- How do I lose weight? (Or, How fast can I lose weight?)
- How do I get big?
- What supplements do I take?
- …. to lose weight? OR,
- …...to get big?
Take a step back!
Whether you are overweight, need to lose weight, want to lose weight or have to lose weight this week?...
Regardless of your desire to get big, bigger, split the sleeves of your T-Shirt, or increase the size of your arms on a Friday afternoon before Saturday’s music festival?....
The supplements begging you to buy them, the ones that promise to burn the fat off overnight, the “ARM GROWTH 1000” pre-workout that will directly and specifically increase your arm size in one ‘gun’ session.
Take a deep breath.
And listen up!
You don’t need to worry about that stuff.
You need to worry about other stuff.
Getting good at ‘the other stuff’ will help you get to where you want to get – weight loss, weight gain. Tackle the small stuff to get to the big stuff.
And supplements, well there aren’t exactly many that work!
CUE THE OTHER STUFF!
It’s all about what you put in your body, and how, when and why you put it in your body.
If you want to lose weight, essentially (take a deep breath and say it really fast):

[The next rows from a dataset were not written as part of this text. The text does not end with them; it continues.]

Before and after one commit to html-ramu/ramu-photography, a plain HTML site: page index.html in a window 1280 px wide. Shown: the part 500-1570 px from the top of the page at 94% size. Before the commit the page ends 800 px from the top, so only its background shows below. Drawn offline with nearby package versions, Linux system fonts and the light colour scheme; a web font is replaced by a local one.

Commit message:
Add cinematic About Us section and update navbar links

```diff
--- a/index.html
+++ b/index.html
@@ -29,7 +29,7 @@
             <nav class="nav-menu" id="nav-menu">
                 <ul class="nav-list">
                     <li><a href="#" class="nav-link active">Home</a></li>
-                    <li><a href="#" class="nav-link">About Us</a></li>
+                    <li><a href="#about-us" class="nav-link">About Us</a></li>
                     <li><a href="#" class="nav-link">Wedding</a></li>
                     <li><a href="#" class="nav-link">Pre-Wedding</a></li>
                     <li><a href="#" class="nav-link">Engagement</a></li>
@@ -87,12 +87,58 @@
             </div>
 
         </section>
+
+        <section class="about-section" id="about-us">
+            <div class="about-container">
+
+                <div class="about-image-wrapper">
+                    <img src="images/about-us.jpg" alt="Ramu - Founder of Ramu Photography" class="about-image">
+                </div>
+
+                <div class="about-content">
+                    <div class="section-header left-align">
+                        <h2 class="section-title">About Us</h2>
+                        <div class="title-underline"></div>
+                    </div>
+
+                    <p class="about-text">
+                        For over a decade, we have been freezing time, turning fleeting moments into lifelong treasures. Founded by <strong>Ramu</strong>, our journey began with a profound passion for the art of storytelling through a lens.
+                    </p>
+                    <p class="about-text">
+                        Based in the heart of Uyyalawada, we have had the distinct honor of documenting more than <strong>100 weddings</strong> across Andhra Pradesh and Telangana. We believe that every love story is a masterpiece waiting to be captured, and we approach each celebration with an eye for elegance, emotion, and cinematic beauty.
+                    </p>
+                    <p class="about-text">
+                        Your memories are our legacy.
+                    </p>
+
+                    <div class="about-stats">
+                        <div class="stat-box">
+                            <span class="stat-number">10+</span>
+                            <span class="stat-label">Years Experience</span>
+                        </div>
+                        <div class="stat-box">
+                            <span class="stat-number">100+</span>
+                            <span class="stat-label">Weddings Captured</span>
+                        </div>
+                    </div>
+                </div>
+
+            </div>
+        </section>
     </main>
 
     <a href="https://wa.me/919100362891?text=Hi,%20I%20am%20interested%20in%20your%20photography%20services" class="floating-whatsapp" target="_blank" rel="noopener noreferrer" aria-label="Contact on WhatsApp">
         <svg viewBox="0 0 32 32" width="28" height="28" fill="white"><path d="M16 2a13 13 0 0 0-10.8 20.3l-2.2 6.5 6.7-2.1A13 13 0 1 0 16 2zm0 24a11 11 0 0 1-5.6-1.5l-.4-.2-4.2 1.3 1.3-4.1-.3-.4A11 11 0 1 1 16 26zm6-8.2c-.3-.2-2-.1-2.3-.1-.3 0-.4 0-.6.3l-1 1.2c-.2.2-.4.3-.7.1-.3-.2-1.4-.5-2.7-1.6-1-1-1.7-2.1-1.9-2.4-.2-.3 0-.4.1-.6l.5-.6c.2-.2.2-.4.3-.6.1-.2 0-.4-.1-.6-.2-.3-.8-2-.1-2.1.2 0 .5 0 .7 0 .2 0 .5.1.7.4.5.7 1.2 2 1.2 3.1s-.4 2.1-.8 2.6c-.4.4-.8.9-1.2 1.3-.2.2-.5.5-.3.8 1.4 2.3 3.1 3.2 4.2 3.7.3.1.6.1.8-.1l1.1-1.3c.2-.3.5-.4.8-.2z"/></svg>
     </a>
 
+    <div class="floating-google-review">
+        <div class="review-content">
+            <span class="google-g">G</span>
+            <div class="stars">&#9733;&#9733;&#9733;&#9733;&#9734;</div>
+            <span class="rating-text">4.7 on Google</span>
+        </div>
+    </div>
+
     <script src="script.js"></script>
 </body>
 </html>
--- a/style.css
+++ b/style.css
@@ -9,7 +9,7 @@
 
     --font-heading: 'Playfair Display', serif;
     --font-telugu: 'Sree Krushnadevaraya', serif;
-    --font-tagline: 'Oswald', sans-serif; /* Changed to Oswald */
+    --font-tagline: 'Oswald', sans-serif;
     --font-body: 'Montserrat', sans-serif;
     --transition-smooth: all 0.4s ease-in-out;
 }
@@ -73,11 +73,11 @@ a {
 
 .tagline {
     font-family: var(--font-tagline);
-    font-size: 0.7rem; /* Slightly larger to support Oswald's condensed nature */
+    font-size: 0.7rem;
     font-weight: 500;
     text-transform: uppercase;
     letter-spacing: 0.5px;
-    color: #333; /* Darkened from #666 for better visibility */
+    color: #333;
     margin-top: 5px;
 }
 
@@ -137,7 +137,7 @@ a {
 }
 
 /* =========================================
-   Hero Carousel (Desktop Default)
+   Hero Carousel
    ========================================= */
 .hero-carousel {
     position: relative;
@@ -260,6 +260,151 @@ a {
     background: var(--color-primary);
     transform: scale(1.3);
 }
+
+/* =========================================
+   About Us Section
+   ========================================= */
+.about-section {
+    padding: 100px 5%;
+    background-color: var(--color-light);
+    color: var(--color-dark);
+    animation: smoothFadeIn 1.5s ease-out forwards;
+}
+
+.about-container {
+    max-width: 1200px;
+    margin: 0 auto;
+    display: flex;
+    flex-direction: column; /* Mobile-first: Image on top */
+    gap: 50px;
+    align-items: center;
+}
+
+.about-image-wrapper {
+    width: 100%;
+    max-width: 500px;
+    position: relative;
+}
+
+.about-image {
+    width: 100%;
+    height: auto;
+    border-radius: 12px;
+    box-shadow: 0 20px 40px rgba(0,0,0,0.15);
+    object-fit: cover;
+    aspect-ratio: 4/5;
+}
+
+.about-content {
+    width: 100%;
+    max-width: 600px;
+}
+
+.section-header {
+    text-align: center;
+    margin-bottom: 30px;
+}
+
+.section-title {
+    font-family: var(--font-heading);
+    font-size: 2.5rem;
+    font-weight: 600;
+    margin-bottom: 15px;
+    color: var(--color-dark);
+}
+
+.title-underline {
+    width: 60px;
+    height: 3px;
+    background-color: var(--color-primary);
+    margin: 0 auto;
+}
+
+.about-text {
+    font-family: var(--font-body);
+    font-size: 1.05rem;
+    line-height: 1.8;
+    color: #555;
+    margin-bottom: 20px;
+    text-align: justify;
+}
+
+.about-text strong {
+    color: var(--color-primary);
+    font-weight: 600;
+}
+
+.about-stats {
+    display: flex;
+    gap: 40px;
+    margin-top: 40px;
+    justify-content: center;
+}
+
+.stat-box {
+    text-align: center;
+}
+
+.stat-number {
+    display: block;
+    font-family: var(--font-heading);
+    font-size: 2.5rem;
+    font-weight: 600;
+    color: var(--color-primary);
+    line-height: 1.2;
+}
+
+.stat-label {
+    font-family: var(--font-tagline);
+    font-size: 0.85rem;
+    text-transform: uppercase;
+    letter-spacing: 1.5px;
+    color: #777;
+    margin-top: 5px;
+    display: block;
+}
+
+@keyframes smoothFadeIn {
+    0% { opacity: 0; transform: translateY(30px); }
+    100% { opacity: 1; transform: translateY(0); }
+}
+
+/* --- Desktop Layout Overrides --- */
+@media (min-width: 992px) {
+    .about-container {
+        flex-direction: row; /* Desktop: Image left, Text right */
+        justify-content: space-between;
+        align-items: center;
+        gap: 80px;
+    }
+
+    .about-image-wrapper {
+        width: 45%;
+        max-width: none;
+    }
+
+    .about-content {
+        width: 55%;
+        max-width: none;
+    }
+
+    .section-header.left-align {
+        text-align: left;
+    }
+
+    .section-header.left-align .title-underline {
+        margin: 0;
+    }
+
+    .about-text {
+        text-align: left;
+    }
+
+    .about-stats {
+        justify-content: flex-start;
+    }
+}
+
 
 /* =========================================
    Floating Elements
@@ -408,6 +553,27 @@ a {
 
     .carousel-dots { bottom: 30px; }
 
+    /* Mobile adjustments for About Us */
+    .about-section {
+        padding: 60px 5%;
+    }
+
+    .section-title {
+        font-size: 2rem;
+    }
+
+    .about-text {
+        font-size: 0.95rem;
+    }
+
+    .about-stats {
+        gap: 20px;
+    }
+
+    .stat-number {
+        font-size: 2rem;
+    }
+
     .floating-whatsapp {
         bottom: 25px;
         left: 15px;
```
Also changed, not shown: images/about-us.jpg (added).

When people tell me they want to put on muscle, I always tell them they must “GET LEAN, TO GAIN LEAN.”
To do this essentially:
I think I said that before? You can’t out train a bad diet. Training with excess calories (read massive amounts of carbs, and crappy ones at that) for the sake of gaining weight is inefficient, wasteful, and yields poor results – you will gain some weight but most of it will be fat. It is essential, regardless of you goals, be they sports specific or aesthetic, or health focussed, that excess carbohydrates, and specifically, excess refined and processed carbohydrates are eliminated.
The process of ‘getting lean to gain lean’ allows excess body fat to be eliminated, and ‘resets’ the sensitivity of the insulin response, (for want of a better description). Consequently, we can then use ‘good carbs’ alongside healthy dosages of FAT and protein to enhance the process of your training.
The process of your training then becomes specific.
For most, it is either:
- all aerobic (and poorly performed aerobic at that), or
- all heavy weights.
Regardless of your goal – weight loss, weight gain, aesthetics, or sports/athletic performance – several factors must come into play. On top of nutrition, variety and diversity in your training that then feeds directly into better performance for your goal specific training will yield better results.
- If you are a runner and all you do is run – you will not be as good as you can be.
- If you are looking to gain muscle, but do no cardio, because it ‘kills your gains’, you will not reach your potential.
- If you want to lose weight, but only do cardio, and no weights because it ‘will make me bulky’, you will not attain your goals.
1 and 2) Mobility and Stability. These two factors are interchangeable. You need to engage stabilising muscles to ensure correct function when you move so you don’t get hurt and so you can move better. You need be mobile, the ability to move through a full and active range of motion under load with control, so you can move better and allow stabilising muscles to work.
There are mobility specific drills for specific functions and body parts.
Check out my free video that runs you throughfull body mobility routine: https://www.thehealthandfitnessguy.com.au/free-video/
Additionally, there are movement practices that incorporate both and integrate the whole body and challenge it as one dynamic system. (This is what PrimalThenics is all about. AND it's coming online soon!)
Program for each paradigm and include movement as a ‘base foundation’ to build your body upon.
3) Strength Training. Every athlete needs to be strong. Regardless, of your sport strength will help. That doesn’t mean that an ultra runner needs to deadlift double body weight. Rather, they should have basic strength capabilities to ensure better overall health and function – a broader base to draw from to enhance their sport specific requirements.
4) Aerobic Training. It’s not all about HIIT. Every magazine and website these days will tell you to cut the hour of low level cardio and do 20 minutes of HIIT to get the same results. Sure you might burn the same calories, but aerobic training has other benefits than just calorie expenditure – trains CV system, builds type 1 muscle fibre, aids circulation and capillary development, helps distress the body, and many more positive effects to boot that HIIT does not possess. It is again about having a broad base for your athletic development. As the runner needs strength, so to the strength trainee needs aerobic fitness.
5) Goal Specific. Create a broad base - then focus -> weight loss, weigh gain, aesthetics, sport specific. If you are currently focussed on a goal or sport assess what you are doing. Is your nutrition on track? Do you have a broad base? Do you consolidate your base each week with basic stability/mobility/strength/aerobic work?
If you need help asking or answering those questions, please let me know